**** DATA FOR THE TASK ****

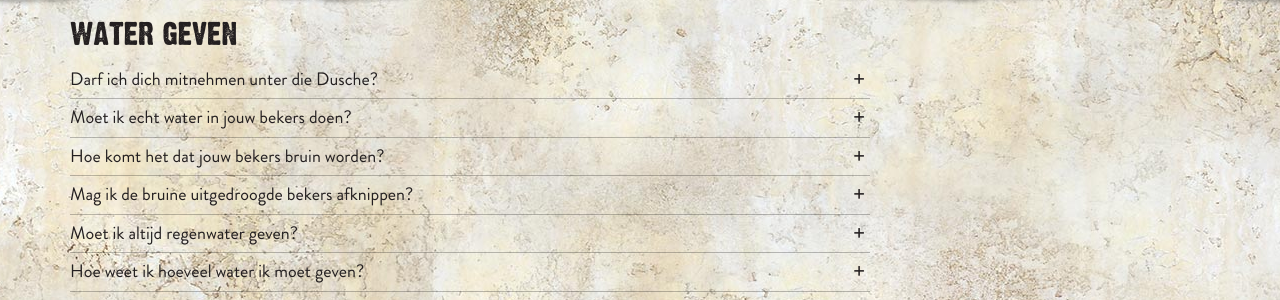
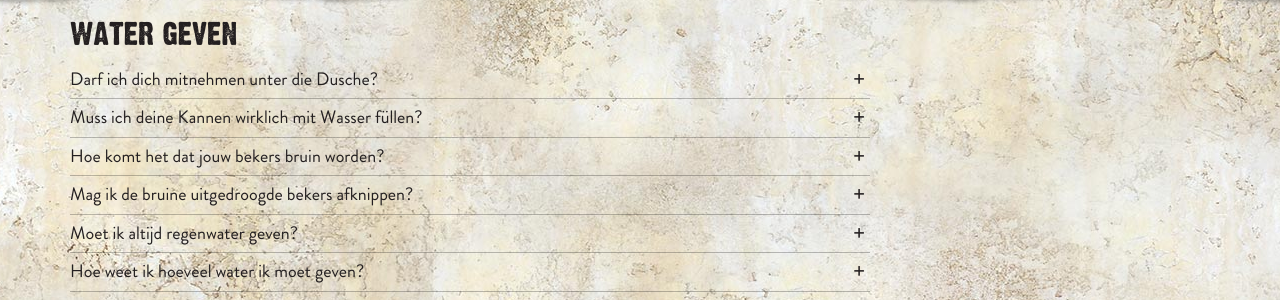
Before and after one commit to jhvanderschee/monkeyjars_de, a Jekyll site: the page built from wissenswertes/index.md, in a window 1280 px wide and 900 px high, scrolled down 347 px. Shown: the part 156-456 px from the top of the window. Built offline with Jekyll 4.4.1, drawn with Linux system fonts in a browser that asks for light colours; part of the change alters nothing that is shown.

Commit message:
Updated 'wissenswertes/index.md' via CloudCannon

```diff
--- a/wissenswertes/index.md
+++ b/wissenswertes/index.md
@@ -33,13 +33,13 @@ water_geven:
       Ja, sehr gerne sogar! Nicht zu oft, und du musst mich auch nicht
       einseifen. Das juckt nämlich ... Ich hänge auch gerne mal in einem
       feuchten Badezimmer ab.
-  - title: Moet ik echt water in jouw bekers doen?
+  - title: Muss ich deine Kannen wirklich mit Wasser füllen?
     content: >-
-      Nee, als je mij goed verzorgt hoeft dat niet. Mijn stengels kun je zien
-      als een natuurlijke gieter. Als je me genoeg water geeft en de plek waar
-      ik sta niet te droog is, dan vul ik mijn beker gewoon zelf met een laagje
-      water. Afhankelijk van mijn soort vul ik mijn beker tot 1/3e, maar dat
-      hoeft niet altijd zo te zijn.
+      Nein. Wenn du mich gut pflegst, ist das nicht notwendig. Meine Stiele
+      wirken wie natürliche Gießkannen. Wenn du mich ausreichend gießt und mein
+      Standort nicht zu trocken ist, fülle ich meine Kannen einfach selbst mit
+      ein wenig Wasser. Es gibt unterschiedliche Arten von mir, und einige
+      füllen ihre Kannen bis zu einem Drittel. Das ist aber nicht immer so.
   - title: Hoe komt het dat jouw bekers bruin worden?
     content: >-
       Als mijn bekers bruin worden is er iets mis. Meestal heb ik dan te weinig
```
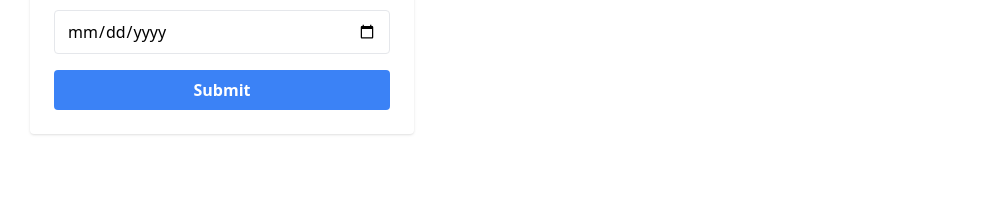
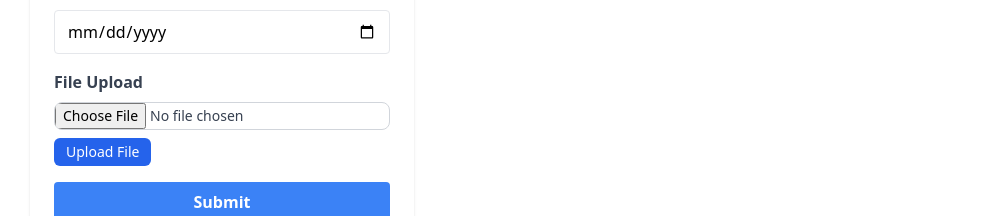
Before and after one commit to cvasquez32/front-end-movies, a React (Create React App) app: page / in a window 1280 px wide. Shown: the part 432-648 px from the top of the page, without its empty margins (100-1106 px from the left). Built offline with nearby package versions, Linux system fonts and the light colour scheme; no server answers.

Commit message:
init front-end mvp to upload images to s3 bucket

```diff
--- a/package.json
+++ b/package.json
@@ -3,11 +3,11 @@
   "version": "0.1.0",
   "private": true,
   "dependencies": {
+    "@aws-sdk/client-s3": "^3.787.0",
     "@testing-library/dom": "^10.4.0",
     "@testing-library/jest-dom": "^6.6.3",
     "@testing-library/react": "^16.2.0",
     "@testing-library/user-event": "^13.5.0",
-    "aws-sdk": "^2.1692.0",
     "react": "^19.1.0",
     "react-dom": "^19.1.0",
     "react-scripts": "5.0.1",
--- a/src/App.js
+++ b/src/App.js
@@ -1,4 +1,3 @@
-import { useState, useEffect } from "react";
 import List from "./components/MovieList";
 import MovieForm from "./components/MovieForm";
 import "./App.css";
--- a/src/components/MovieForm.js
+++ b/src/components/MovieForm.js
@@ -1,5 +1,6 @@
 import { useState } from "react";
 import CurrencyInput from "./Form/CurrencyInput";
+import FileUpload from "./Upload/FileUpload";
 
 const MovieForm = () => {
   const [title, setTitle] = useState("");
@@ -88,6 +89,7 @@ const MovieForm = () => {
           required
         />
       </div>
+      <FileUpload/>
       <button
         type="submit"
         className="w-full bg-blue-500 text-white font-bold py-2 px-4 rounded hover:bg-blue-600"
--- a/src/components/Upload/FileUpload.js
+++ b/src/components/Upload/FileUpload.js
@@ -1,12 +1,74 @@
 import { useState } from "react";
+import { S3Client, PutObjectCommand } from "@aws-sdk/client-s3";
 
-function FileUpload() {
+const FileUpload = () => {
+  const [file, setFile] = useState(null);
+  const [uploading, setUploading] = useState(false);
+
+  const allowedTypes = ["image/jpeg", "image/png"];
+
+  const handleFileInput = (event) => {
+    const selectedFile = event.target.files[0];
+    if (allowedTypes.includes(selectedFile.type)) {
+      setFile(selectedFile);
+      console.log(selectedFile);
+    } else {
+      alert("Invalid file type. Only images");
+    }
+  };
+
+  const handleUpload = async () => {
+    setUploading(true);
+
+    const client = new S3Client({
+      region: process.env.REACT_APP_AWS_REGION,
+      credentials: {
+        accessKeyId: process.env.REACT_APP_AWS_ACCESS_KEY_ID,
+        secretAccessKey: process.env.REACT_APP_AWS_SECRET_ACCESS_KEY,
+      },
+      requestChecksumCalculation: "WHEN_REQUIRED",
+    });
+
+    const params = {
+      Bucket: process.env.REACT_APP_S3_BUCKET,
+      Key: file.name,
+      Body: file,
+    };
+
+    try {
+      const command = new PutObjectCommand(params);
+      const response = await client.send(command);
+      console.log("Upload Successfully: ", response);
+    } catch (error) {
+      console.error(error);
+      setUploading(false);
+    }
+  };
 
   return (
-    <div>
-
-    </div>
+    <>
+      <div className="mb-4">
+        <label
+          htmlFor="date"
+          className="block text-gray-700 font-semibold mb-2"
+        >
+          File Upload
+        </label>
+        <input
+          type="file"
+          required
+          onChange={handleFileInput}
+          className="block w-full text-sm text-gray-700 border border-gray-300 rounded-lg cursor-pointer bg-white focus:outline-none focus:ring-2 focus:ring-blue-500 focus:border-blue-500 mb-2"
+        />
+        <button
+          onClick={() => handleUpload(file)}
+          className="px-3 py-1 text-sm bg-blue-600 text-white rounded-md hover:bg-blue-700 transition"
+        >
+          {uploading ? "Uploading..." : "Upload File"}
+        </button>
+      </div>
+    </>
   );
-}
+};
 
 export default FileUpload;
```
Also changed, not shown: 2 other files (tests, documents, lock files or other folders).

****

### [REQUIRED ACTION]
State the number of lines in the entries above that contain the word "handleFileInput", and nothing more.

### [EXPECTED ANSWER]
2